Recently I announced in the newsletter that my son, who is named for the prophet Joel, and his wife were gong to have a baby. Just a week ago the baby died. We don’t really know why. It is sad, and will probably be something they carry in their hearts forever. This did not happen for any divine reason. No one was being punished or rewarded. It just happened. They will try to move forward and have a baby, and hopefully it will work out. That’s what much of life is: finding meaningful work and relationships in the short time we have, move ahead in fits and starts, in joys and sorrows, and try again, hopefully preparing the way for those who follow.
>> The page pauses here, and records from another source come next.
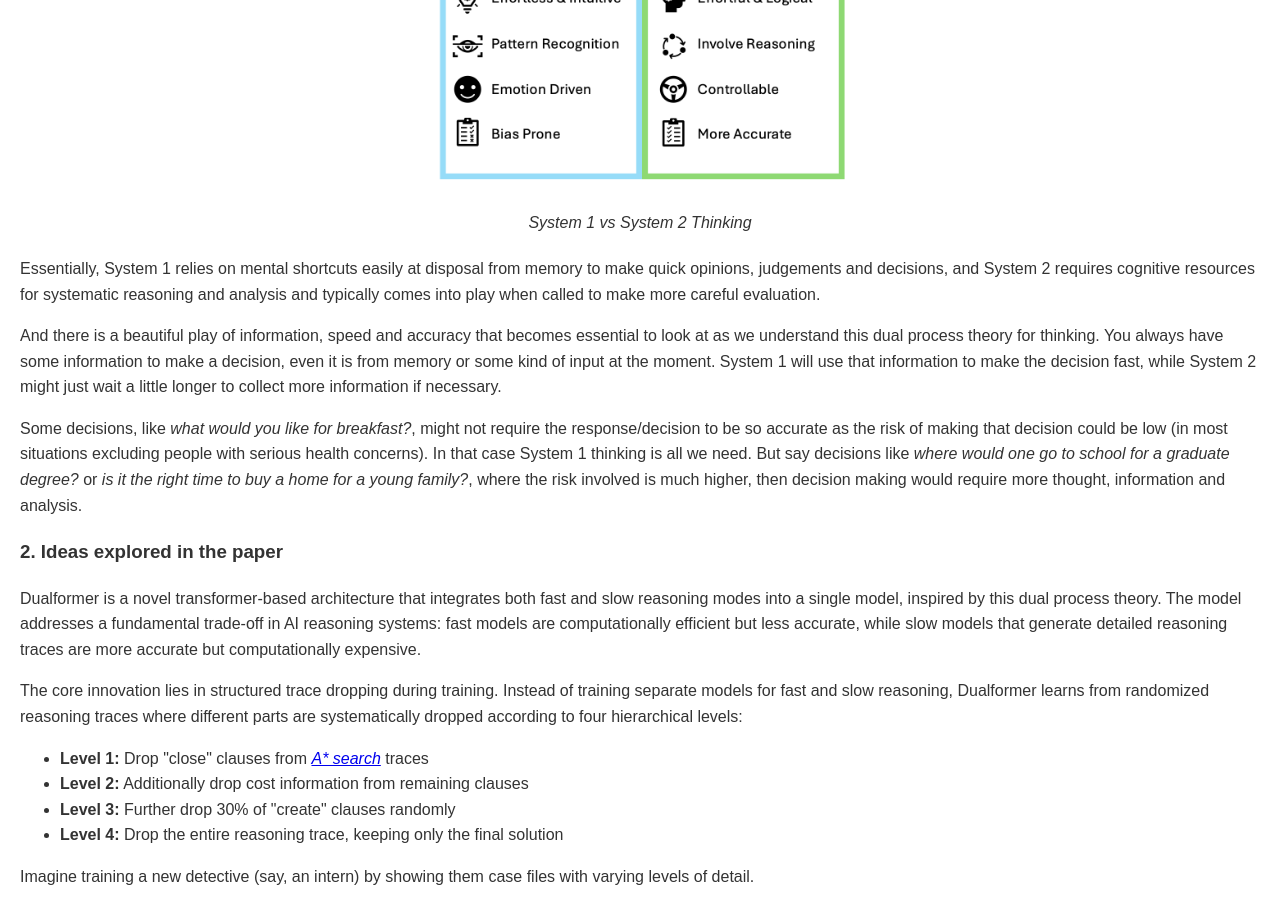
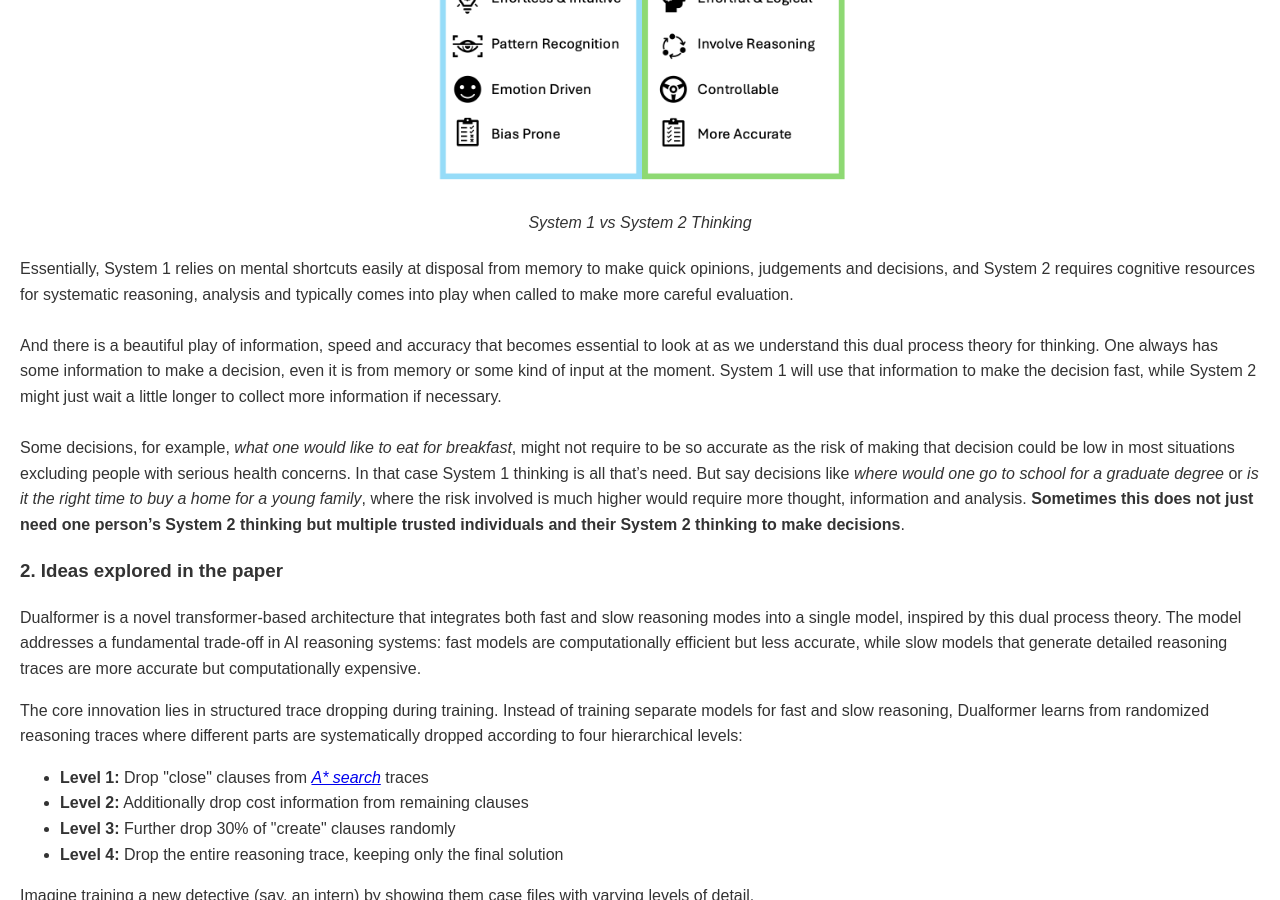
Before and after one commit to brainsesh/brainsesh.github.io, a Jekyll site: the page docs/dualformer/index.html, which Jekyll copies as it is, in a window 1280 px wide and 900 px high, scrolled down 770 px. Built offline with Jekyll 4.4.1, drawn with Linux system fonts in a browser that asks for light colours.

Commit message:
change_070325

```diff
--- a/_layouts/default.html
+++ b/_layouts/default.html
@@ -29,7 +29,7 @@
           <br>
           <p style="font-size: 0.85rem;">
           <em>Student of Technology</em><br>
-          <em>Practitioner of Data Science, Machine Learning and Artificial Intelligence</em>
+          <em>Practitioner of Machine Learning, Artificial Intelligence and Data Science</em>
           </p>
           <p class="view" style="font-size: 0.8rem;"><a href="https://www.linkedin.com/in/lavanya-basavaraju/" target="_blank">LinkedIn Profile</a></p>
         </div>
--- a/docs/dualformer/index.html
+++ b/docs/dualformer/index.html
@@ -72,12 +72,14 @@
         <p><em>System 1 vs System 2 Thinking</em></p>
     </div>
 
-    <p>Essentially, System 1 relies on mental shortcuts easily at disposal from memory to make quick opinions, judgements and decisions, and System 2 requires cognitive resources for systematic reasoning and analysis and typically comes into play when called to make more careful evaluation. </p>
 
-    <p>And there is a beautiful play of information, speed and accuracy that becomes essential to look at as we understand this dual process theory for thinking. You always have some information to make a decision, even it is from memory or some kind of input at the moment. System 1 will use that information to make the decision fast, while System 2 might just wait a little longer to collect more information if necessary. </p>
-
-    <p>Some decisions, like <em>what would you like for breakfast?</em>, might not require the response/decision to be so accurate as the risk of making that decision could be low (in most situations excluding people with serious health concerns). In that case System 1 thinking is all we need. But say decisions like <em>where would one go to school for a graduate degree?</em> or <em>is it the right time to buy a home for a young family?</em>, where the risk involved is much higher, then decision making would require more thought, information and analysis. </p>
-    <!-- <p>Sometime this does not just need one person’s System 2 thinking but multiple trusted individuals and their System 2 thinking to make decisions!</p> -->
+    <p>
+    Essentially, System 1 relies on mental shortcuts easily at disposal from memory to make quick opinions, judgements and decisions, and System 2 requires cognitive resources for systematic reasoning, analysis and typically comes into play when called to make more careful evaluation.
+    <br> <br>
+    And there is a beautiful play of information, speed and accuracy that becomes essential to look at as we understand this dual process theory for thinking. One always has some information to make a decision, even it is from memory or some kind of input at the moment. System 1 will use that information to make the decision fast, while System 2 might just wait a little longer to collect more information if necessary.
+    <br> <br>
+    Some decisions, for example, <em>what one would like to eat for breakfast</em>, might not require to be so accurate as the risk of making that decision could be low in most situations excluding people with serious health concerns. In that case System 1 thinking is all that’s need. But say decisions like <em>where would one go to school for a graduate degree</em> or <em>is it the right time to buy a home for a young family</em>, where the risk involved is much higher would require more thought, information and analysis. <b>Sometimes this does not just need one person’s System 2 thinking but multiple trusted individuals and their System 2 thinking to make decisions</b>.
+    </p>
 
     <h3>2. Ideas explored in the paper  </h2>
 
@@ -110,9 +112,13 @@
 
     <ul>
     <li> It works by maintaining two lists: a "create" list of locations it might explore next, and a "close" list of locations it has already checked.   </li>
-    <li> For each potential location, A* calculates two key values: the actual cost to reach that spot from the start, and a heuristic estimate of how far it still is from the goal (like manhattan distance in a grid). It combines these to prioritize which location to explore next, always choosing the most promising option.   </li>
+        <ul>
+            <li> For each potential location, A* calculates two key values: the actual cost to reach that spot from the start, and a heuristic estimate of how far it still is from the goal (like manhattan distance in a grid). It combines these to prioritize which location to explore next, always choosing the most promising option.   </li>
+        </ul>
     <li> From the intern detective perspective, say there are 2 files – “active leads” (create list) of potential clues to investigate next and “case closed” (close list) of leads already thoroughly examined.    </li>
-    <li> For each active lead, the intern detective should calculate both the effort already invested to reach that point and estimate the remaining work needed to solve the case, always pursuing the most promising lead first.   </li>
+        <ul>
+            <li> For each active lead, the intern detective should calculate both the effort already invested to reach that point and estimate the remaining work needed to solve the case, always pursuing the most promising lead first.   </li>
+        </ul>
     </ul>
     <p>During training, each example randomly selects a dropping strategy from these levels, enabling the model to learn shortcuts in reasoning while maintaining the ability to generate full traces when needed. At inference time, Dualformer can operate in three modes:</p>
     <ul>
@@ -197,9 +203,8 @@
         <li>Process of thinking and technical reproducibility of that </li>
         <li>Training a model to learn to think in fast and slow mode using randomized reasoning traces (elegance!)  </li>
         <li>While encoding-only architectures excel and large decoder-only models continue to impress, the encoder-decoder approach explored in Dualformer emerges as potentially crucial for sophisticated thinking and reasoning capabilities (big fan!) </li>
-        <li>Kudos to all the authors and stakeholders who took this idea and produced quality studies with meaningful results (not all ideas are pursued, not all pursued ideas are successful, it is a hard process!)</li>
     </ul>
-
+    <p>Kudos to all the authors and stakeholders who took this idea and produced quality studies with meaningful results (not all ideas are pursued, not all pursued ideas are successful, it is a hard process!)</p>
     <br>
 
     <p><b>Thanks for reading!</b></p>
```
Preachers, like the poet Charles Simic says, may warn us that the world is ready for destruction, and the days are few and sad, but we should always say to those naysayers, Not today, Maestro! We are born to live fully, to love one another, to try again, to ride with our shirttails flying. Our eschatology is to live now, but it is to live now in harmony with each other and with the earth, in order that our grandchildren, if we are so fortunate, might be born, and we could live to teach them to love this planet, and embrace its beauty and its people so that there might be hope for a future. On Friday I conducted a memorial service for a 38-year-old woman who had cerebral palsy. She had died suddenly, and it was very sad. After I came home, I saw Andrea who told me that she was returning from the Y on Friday morning, and was driving up Main Street. As she approached Church Street she saw a parade of wheelchairs, 20, 30, 40 strong, all lined up and headed for First Parish. They were coming here to express their love for this young woman. Andrea said the sight of all these wheelchairs made her cry. We might normally say those people won’t know much of a life, and won’t achieve much, and yet think of all they achieve with bodies that don’t work – What was in evidence mostly was their ability to love a friend. That is really what we should teach as our eschatology – find the kingdom right now in the love you give, the love you live – not harming another, not harming the ground you walk upon. Seeing all those wheelchairs was in some way a benefit of that progress we once believed in. Andrea said it made her feel proud that there was a place where they all could go. Maybe it signals there is a little more love in the world, and a little more justice in society and that growth can give us hope for the days to come.
Closing Words – from James Baldwin
For nothing is fixed, forever and forever and forever, it
is not fixed; the earth is always shifting, the light is
always changing, the sea does not cease to grind down
rock. Generations do not cease to be born, and we are
responsible to them because we are the only witnesses
they have. The sea rises, the light fails, lovers cling to each
other, and children cling to us. The moment we cease to
hold each other, the moment we break faith with one
another, the sea engulfs us and the light goes out.